A Test Strategy – or whatever you want to call it

I’m in the middle of little project for work (one of many things I have going on these days), and I was reminded of the fact that we don’t have anything close to a consistent language in testing. It’s nothing new – I blogged about this subject before, but I still don’t have a reasonable solution. I sometimes convince myself that one advantage of certification is building a base of common terminology, but I never convince myself that certification is the right answer.

So, the project I’m working on is sort of a “test strategy” – but I’m pretty sure my definition of test strategy is different than yours. Matt Heusser, for example, recently blogged about test strategy – but in my world of definitions, what Matt is describing is test design – but to be fair, he does call it “designing a test strategy”. Also – to be ultimately clear, there’s nothing wrong with what Matt says, we just have different interpretations of what a test strategy is – no big deal.

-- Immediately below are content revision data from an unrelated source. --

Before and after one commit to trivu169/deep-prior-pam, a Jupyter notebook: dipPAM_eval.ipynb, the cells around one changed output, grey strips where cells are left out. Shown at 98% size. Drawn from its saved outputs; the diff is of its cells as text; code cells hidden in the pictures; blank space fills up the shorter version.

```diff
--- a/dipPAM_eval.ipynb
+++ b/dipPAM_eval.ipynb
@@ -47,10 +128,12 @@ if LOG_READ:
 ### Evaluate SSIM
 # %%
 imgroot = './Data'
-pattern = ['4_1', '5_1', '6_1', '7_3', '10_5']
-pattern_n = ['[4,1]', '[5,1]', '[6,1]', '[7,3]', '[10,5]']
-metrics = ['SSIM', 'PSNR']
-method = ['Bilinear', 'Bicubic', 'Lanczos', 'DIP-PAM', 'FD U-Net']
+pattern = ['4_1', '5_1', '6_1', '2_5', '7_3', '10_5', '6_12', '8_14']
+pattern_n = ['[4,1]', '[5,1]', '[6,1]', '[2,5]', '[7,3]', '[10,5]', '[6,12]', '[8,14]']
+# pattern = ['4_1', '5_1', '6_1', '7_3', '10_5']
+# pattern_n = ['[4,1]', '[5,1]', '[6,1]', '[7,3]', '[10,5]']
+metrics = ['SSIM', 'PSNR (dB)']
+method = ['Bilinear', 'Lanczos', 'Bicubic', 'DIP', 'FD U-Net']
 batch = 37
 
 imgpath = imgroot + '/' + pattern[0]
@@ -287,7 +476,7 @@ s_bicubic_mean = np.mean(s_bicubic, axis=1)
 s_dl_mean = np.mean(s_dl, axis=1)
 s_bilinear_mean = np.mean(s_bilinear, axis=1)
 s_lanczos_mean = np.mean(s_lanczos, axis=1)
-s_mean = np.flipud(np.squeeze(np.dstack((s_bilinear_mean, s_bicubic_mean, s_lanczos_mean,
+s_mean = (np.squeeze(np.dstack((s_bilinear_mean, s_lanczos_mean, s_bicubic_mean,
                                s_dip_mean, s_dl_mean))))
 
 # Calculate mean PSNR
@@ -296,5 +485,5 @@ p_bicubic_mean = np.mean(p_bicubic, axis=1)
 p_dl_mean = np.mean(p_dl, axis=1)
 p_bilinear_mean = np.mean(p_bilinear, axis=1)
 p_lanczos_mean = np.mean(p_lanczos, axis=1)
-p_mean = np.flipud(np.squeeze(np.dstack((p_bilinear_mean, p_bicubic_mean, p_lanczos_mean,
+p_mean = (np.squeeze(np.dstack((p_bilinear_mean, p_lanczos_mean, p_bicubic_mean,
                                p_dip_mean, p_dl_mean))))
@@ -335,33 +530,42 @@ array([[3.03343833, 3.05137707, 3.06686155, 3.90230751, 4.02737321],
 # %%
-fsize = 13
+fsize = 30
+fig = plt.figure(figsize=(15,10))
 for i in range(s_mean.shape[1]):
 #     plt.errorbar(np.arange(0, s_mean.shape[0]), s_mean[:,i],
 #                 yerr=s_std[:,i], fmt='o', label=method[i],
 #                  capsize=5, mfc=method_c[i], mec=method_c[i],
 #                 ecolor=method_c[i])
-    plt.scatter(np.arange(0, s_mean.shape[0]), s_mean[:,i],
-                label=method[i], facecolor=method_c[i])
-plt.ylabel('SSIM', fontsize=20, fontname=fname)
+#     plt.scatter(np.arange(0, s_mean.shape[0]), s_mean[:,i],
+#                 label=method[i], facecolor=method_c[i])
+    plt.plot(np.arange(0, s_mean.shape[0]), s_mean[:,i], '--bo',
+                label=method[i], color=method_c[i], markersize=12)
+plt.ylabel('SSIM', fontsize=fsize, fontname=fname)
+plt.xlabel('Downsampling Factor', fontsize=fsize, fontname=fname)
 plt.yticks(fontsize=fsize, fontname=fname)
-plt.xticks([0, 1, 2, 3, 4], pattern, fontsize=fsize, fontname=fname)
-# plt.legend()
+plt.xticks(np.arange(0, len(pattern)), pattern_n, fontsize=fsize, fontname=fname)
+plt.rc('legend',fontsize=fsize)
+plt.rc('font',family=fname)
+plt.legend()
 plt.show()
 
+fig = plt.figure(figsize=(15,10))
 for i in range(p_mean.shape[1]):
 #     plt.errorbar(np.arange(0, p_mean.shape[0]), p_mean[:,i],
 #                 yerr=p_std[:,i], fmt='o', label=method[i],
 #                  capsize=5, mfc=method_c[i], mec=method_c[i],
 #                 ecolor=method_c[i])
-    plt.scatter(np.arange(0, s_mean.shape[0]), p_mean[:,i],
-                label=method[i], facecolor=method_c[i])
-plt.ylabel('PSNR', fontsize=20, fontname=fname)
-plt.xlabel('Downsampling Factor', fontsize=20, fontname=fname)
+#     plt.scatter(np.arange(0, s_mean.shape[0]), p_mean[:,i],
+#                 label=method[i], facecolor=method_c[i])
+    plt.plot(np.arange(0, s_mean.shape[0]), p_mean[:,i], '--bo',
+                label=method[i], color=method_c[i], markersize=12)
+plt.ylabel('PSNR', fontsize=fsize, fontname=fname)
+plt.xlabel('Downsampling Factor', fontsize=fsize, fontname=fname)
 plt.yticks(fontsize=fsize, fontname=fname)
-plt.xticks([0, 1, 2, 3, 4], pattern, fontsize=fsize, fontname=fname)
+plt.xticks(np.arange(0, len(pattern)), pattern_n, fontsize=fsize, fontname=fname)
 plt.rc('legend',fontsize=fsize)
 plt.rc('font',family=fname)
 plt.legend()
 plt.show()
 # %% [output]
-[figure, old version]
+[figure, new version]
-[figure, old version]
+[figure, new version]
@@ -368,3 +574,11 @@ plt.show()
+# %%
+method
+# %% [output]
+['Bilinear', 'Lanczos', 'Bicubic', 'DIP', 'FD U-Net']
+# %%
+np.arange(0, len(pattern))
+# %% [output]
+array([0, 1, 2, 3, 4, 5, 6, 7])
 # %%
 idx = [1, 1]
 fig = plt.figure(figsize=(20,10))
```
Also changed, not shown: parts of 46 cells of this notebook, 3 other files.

For me, a test strategy is a description of the general approach a team will take to testing over a product cycle. It describes a set of approaches and techniques a team will use, why those approaches are appropriate, and how they will benefit the team and product. I (in my definition) avoid details of implementation, and instead, use the strategy message to align a test team and get everyone on the same page with values, approaches, and areas of growth. I like to think of it as an explanation of  “why” and “what” rather than “how”. I prefer to think of “how” as a minor implementation detail – we have smart people on the team, and they’ll figure out the “how” when it’s necessary. I’ve approached test strategy this way for some time, and taught test strategy to a few hundred testers at Microsoft (in which I also emphasize that they are free to adapt to their own definition and context). I should also stress that while I’m writing a document outlining our team strategy (or at least my thoughts on team strategy), that a document isn’t required. An email, whiteboard, or even word of mouth may suffice depending on the situation.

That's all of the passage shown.